Following a January, 2014 Florida Dental Association House of Delegates (FDA HOD) meeting in Tampa, in which BOD Chair, Dr. Joe Thomas, was present for a Q & A regarding the issue, I sent out an email to our executive board and other interested parties with information and concerns expressed. Soon thereafter, our president, Mark Braxton, appointed an ad hoc committee (composed of myself as chair, also Larry Nissen, Tom Bowers, and Mike Huey) to further study and discuss the issue. As a result, we voted to develop a position letter, which we then brought to our board for approval, and forwarded it to the BOD, in which we stated opposition to the addition of new language to the existing rule.

Soon thereafter, however, the BOD passed the new rule language at a May, 16 meeting. Following this, a greater level of concern developed among multiple other dental groups, and among grass roots dentists throughout the state.

The Florida Dental Association (FDA) then jumped on board and, at a
June 13-14 HOD meeting, passed a resolution to “oppose the recent addition of language within Rule 64B5-17.002, Paragraph 1(a) through 1(e), and take such steps as appropriate, up to and including, a challenge of the proposed rule.”

Soon thereafter, FSOMS and FDA sent letters to the BOD requesting an appearance to discuss the Rue language further at a planned “Rule Workshop” scheduled for August 22 in Orlando. Leading up the workshop, I had also communicated with all of the other specialty groups in Florida (excluding oral path, radiology, public health), and all of whom agreed to join us (FSOMS) in appearing before the BOD to express the same/similar message.

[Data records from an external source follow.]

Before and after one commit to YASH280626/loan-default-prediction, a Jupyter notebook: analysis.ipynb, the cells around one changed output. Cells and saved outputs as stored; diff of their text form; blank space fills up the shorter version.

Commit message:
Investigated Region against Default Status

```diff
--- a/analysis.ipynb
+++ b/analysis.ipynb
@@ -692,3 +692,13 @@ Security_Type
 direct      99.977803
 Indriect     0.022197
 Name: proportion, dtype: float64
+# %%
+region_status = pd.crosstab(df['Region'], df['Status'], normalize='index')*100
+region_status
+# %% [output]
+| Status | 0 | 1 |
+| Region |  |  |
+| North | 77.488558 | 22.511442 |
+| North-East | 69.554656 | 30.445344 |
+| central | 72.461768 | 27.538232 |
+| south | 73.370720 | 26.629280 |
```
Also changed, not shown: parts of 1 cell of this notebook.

The August 22 Rule Workshop began with a brief presentation by the FDA liaison to the BOD, Dr. Don Ilkka. Following that item, Mike Huey and I both spoke before the BOD, and with reps from each of the other dental specialty groups sitting along side us at the table. A rep from AGD then followed us on the agenda.

As a result, the BOD voted to table the entire rule, and send it back to committee. Also, the previous chair of the BOD Records Task Force, Wade Winker, declined to continue his previous well-intended effort. Upon asking for another volunteer from within the BOD, the newest BOD member, and our own, TJ Tejera, agreed to be the new chair.

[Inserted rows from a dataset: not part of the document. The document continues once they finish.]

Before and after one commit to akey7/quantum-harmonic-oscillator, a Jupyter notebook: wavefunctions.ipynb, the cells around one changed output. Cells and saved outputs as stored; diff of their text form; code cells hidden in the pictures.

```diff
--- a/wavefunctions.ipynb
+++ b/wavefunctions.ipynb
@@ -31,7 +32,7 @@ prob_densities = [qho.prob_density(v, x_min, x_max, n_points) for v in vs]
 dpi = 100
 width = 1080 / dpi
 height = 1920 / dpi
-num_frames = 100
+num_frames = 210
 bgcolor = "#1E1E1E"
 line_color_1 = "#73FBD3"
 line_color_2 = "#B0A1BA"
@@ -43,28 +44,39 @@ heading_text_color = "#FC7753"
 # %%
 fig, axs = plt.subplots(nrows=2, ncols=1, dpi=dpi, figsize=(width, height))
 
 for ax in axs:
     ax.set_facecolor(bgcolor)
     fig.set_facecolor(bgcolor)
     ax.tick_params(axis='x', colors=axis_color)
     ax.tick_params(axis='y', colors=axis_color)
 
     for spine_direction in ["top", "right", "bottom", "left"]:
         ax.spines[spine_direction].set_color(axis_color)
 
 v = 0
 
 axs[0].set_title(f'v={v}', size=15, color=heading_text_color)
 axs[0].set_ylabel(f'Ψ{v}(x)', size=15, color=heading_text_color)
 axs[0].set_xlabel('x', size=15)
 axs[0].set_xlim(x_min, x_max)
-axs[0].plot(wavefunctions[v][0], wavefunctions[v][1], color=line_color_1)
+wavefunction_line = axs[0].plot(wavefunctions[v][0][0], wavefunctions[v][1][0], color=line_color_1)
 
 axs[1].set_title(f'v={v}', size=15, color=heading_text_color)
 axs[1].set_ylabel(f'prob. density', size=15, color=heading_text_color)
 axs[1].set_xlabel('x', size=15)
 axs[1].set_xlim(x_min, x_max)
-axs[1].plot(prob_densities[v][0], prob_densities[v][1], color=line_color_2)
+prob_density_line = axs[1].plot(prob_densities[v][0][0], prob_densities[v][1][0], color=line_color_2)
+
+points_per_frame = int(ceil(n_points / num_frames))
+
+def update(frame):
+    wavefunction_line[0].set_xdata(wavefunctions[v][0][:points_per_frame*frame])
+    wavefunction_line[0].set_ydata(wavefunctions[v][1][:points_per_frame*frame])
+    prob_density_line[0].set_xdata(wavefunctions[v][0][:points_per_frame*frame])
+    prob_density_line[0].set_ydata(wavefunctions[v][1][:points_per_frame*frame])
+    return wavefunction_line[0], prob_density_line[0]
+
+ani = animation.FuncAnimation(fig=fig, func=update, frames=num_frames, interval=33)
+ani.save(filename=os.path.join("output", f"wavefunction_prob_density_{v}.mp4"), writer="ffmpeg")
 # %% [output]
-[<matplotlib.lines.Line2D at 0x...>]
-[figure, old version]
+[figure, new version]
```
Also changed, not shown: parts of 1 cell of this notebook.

In search of a new direction, TJ decided to:
(1) do away with Section 1(a) through 1(e) which had caused so much consternation, and
(2) replace it with a paragraph of language, with some minor changes in wording, which had withstood the test of time, and had already been in place and in use since 1992 – by the Board of Medicine.

(Please see new language at the end of this update)

Upon seeing the new language – it appeared to help the BOD in terms of providing items which no doubt should be included within a dental or medical record, but yet with language which few, if any, could argue with or feel threatened by.

And for now – it appears to be a problem solved.

A meeting/teleconference of the BOD Dental Records Task Force was held last evening in which the new language appeared well appreciated and well liked by virtually everyone on the call. The rule would next need to pass through a vote of the Rules Committee (November 6), and then by the BOD at the next general meeting (November 21).

Anyone familiar with the rulemaking process would tell you that nothing is “final” at this point, as unforeseen changes may still occur. But in any case, this appears to be headed in the right direction, and we will continue to make every effort to keep you, our members, informed.

Respectfully,

Richard Mufson, DDS, Chair
FSOMS Task Force on Dental Records